======== Input for this task

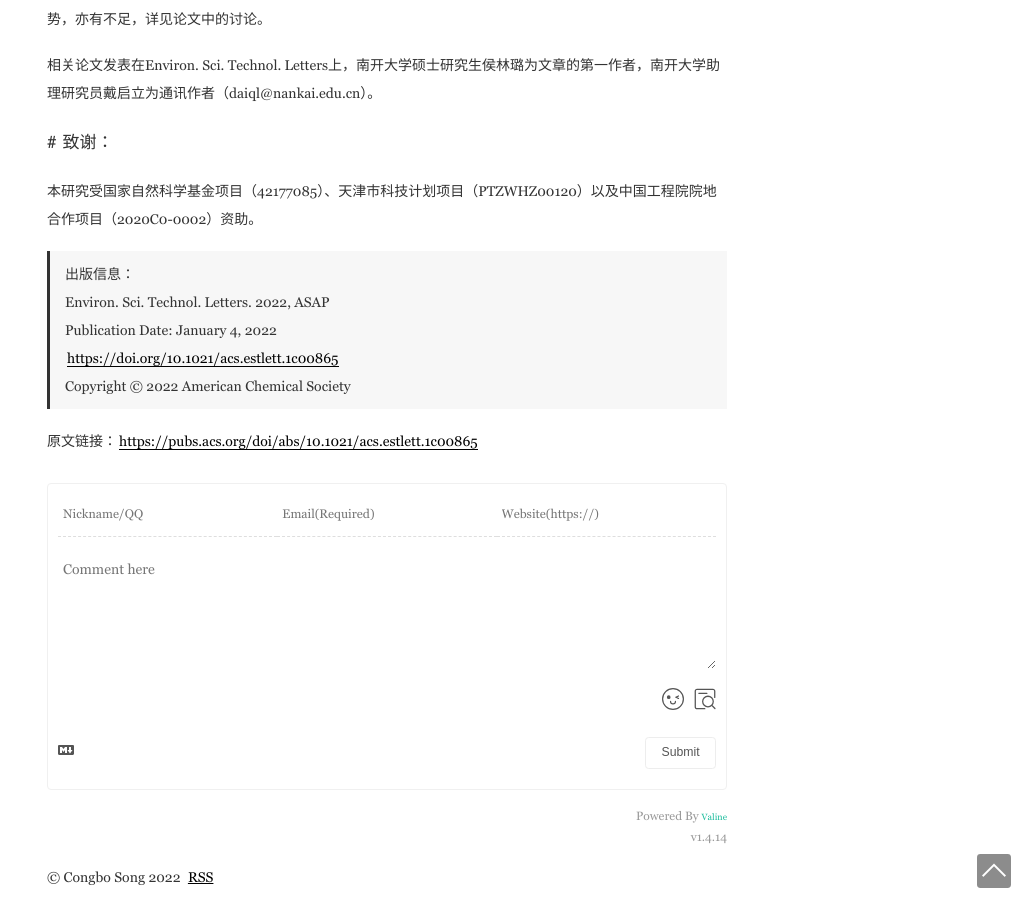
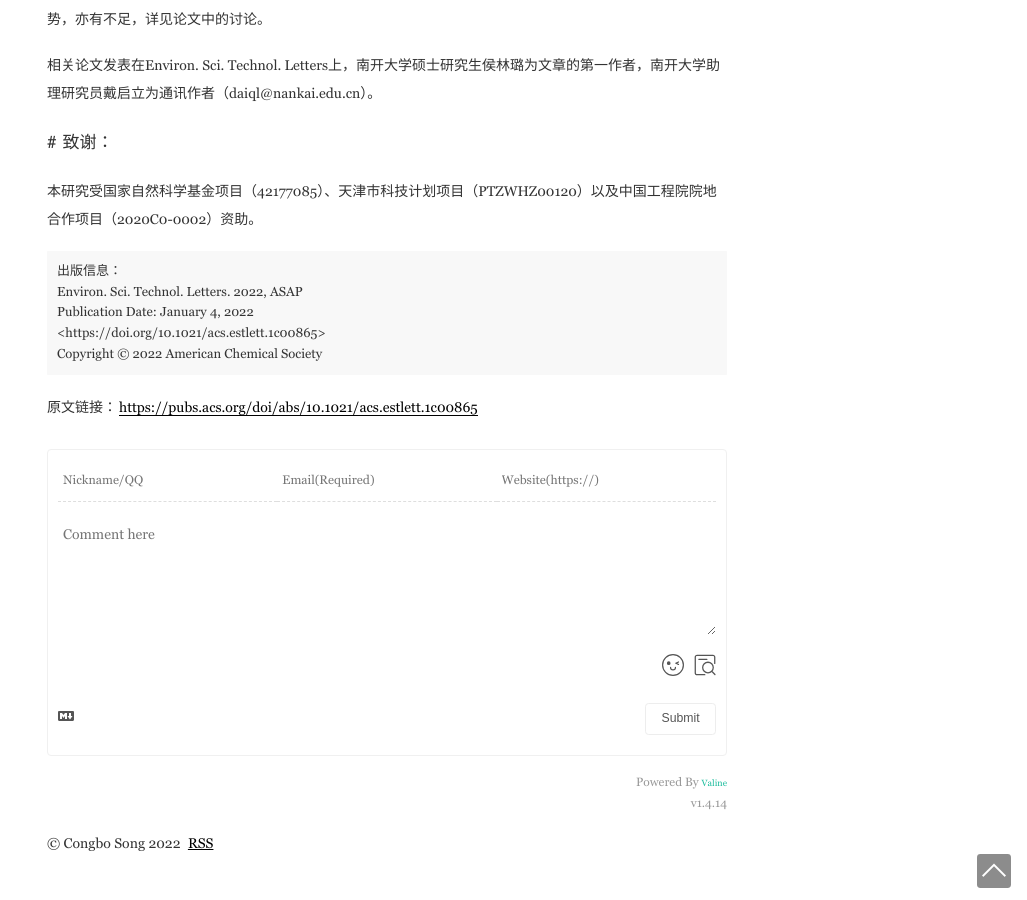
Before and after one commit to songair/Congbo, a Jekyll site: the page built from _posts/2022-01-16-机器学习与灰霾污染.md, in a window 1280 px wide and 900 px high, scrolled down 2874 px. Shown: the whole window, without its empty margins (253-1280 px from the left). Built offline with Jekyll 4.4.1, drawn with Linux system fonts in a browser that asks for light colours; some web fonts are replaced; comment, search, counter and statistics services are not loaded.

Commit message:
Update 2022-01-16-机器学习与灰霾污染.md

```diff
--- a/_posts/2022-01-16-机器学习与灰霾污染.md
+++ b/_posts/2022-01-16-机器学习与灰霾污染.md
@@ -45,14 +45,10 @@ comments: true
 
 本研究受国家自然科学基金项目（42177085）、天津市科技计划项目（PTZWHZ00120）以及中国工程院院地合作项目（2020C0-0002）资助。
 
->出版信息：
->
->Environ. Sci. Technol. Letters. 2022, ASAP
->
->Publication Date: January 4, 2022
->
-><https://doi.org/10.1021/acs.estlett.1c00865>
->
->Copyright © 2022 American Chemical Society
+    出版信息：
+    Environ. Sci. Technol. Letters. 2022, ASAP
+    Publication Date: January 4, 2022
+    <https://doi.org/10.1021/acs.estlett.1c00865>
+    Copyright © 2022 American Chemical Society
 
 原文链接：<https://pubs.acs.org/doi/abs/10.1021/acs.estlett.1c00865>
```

================

Exercise prompt: Leave the pictures out, then print every entry exactly as it reads.

Problem solution:
Before and after one commit to songair/Congbo, a Jekyll site: the page built from _posts/2022-01-16-机器学习与灰霾污染.md, in a window 1280 px wide and 900 px high, scrolled down 2874 px. Shown: the whole window, without its empty margins (253-1280 px from the left). Built offline with Jekyll 4.4.1, drawn with Linux system fonts in a browser that asks for light colours; some web fonts are replaced; comment, search, counter and statistics services are not loaded.

Commit message:
Update 2022-01-16-机器学习与灰霾污染.md

```diff
--- a/_posts/2022-01-16-机器学习与灰霾污染.md
+++ b/_posts/2022-01-16-机器学习与灰霾污染.md
@@ -45,14 +45,10 @@ comments: true
 
 本研究受国家自然科学基金项目（42177085）、天津市科技计划项目（PTZWHZ00120）以及中国工程院院地合作项目（2020C0-0002）资助。
 
->出版信息：
->
->Environ. Sci. Technol. Letters. 2022, ASAP
->
->Publication Date: January 4, 2022
->
-><https://doi.org/10.1021/acs.estlett.1c00865>
->
->Copyright © 2022 American Chemical Society
+    出版信息：
+    Environ. Sci. Technol. Letters. 2022, ASAP
+    Publication Date: January 4, 2022
+    <https://doi.org/10.1021/acs.estlett.1c00865>
+    Copyright © 2022 American Chemical Society
 
 原文链接：<https://pubs.acs.org/doi/abs/10.1021/acs.estlett.1c00865>
```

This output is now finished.